        I suppose the discussion of writers and writing factored into my outburst as well. Believe me–I wish I could come up with a convincing scenario that explains these murders, but I cannot. This sounds stupid, I know, but back in 1977, I was an avid reader of those old Hardy Boys mysteries–at the age of nine, it drove me nuts that adults–the police–people who were presumably smarter than me–could not solve this particular mystery. All these years later, the truth suddenly seems tantalizingly close.

        I apologize if my coffee-fueled brainstorming was inappropriate, or insensitive, or seemed argumentative. That was not my intent.

    • @Wellman-I wouldn’t take anything personal from this. All of your comments & questions are all valid points to her (Cathy). These are obvious roads that would all become a bit tiring if a person (especially a family member) had to continually go over with each & every person who wanted to bring rationale to this thing (OCCK). These are the kinds of questions that we need to ask in order to find answers & form opinions. This blog is very outlined from the beginning as to what it entails. I do not think that this blog was set up to receive comments, but early on the rules changed and she allowed comments to be posted. I think the fact that she responded to your post shows the amount of respect that she has for it, even if it is something not willing to get into at this time. Being an administrator of FB community pages that have close to a quarter of a million followers, I also understand what it means to have to explain “point by point” on certain issues. It isn’t that what you say or debate can be of a detrimental nature, but the discussion would most likely be a forum for every other person who wants to debate or argue for the sake of arguing. It is not you (trust me) that she isn’t willing to go down that road with but that it is a road already traveled & it only wastes more time on something that most likely is set as far as what she believes. I could not imagine many people who could go through this kind of an ordeal and be able to let people comment without getting sucked in to responding to all of the comments. The professionalism, detachment, and being able to have people comment on this blog are all admirable to me, and that is because I know that there is a purpose to it.

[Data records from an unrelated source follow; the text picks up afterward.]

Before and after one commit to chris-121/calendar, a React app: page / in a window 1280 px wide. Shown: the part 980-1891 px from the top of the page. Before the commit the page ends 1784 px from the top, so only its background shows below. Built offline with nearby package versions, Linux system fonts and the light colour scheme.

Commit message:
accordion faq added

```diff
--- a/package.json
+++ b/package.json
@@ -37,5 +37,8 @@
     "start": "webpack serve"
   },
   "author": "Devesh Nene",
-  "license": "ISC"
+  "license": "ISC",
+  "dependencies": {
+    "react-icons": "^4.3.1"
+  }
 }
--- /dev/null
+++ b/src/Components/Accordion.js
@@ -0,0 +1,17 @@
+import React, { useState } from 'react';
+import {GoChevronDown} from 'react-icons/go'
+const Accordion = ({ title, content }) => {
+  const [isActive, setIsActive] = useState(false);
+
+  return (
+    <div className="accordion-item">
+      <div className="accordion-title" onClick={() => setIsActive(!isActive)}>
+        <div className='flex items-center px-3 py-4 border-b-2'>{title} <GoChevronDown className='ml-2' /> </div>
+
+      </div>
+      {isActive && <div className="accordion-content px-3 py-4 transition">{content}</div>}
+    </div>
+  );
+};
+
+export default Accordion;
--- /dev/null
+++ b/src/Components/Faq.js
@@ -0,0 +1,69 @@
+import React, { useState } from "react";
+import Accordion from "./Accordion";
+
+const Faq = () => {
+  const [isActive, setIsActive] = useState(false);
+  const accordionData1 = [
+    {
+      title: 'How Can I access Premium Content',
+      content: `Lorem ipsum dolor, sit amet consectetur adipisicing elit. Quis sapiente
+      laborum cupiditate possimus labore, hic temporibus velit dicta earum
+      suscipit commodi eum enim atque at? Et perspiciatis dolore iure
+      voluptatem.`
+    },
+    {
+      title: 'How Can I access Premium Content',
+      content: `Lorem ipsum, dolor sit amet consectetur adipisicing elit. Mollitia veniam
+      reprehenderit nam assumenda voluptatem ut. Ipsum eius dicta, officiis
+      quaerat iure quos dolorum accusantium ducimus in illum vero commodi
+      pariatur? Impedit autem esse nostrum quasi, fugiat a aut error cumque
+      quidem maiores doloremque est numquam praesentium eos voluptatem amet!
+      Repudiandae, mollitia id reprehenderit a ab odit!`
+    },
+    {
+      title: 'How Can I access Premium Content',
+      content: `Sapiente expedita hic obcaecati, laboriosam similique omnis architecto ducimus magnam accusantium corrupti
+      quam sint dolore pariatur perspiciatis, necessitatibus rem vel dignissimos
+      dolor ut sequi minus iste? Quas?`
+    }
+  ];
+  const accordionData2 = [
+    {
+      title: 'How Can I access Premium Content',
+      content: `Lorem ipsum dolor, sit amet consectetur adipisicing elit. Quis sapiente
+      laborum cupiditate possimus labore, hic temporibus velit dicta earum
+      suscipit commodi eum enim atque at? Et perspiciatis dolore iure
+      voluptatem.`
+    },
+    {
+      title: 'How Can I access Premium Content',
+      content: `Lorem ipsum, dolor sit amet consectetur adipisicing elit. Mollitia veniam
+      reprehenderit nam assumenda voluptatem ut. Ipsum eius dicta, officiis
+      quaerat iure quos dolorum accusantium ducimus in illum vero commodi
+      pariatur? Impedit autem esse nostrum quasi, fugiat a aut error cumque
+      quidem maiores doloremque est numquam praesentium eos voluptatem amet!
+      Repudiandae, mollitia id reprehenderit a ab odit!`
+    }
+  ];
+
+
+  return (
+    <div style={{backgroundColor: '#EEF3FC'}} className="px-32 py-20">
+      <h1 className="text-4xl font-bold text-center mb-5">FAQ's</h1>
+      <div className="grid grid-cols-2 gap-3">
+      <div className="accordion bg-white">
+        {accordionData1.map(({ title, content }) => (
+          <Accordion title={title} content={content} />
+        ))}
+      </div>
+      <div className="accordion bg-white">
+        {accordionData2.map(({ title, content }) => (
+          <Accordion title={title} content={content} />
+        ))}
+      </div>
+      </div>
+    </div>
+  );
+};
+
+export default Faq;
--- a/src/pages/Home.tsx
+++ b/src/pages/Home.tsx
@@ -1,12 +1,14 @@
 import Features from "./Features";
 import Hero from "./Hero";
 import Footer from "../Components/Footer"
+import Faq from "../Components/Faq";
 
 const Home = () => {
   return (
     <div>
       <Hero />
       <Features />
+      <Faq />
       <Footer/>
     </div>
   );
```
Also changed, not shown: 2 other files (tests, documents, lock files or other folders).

  3. It could merely be an analogy of the connect the DOT system of law enforcment. They operate it in my area. In fact, a guy in a Gremlin stalked me in late May of 2000. He came from behind near a transportation building and stayed along side me for a couple of miles and then disappeared. He had deep tinted windows in this old machine and resurfaced-I noticed at lunch-sitting a cross the street from where I was that day; a street that divides two miserable cities and houses the majority of miserable county officials and state and federal employees as well.

    I never saw him get out. I had other things to do. As far as I know he just sat there-all day perhaps- or he actually lived near where I was and it was a huge coincidence.

  4. As far as this author (Weesner) goes, I find it hard to believe that him or his publishing house ever had the real intention of writing a truthful account of the OCCK murders. Anyone who would be that alarmed because of a woman (Dagner) doing a bit of research for her website that is a lifelong obsession of hers (passion), not a money-making scheme as with his own book project (“True Detective”) is obviously a pretty heartless person who never cared a thing for these murdered children. This is another very disturbing post to me. Wasser & Weesner just might be friends.


Leave a Reply

Fill in your details below or click an icon to log in:

WordPress.com Logo

You are commenting using your WordPress.com account. Log Out / Change )

Twitter picture

You are commenting using your Twitter account. Log Out / Change )

Facebook photo

You are commenting using your Facebook account. Log Out / Change )

Google+ photo

You are commenting using your Google+ account. Log Out / Change )

Connecting to %s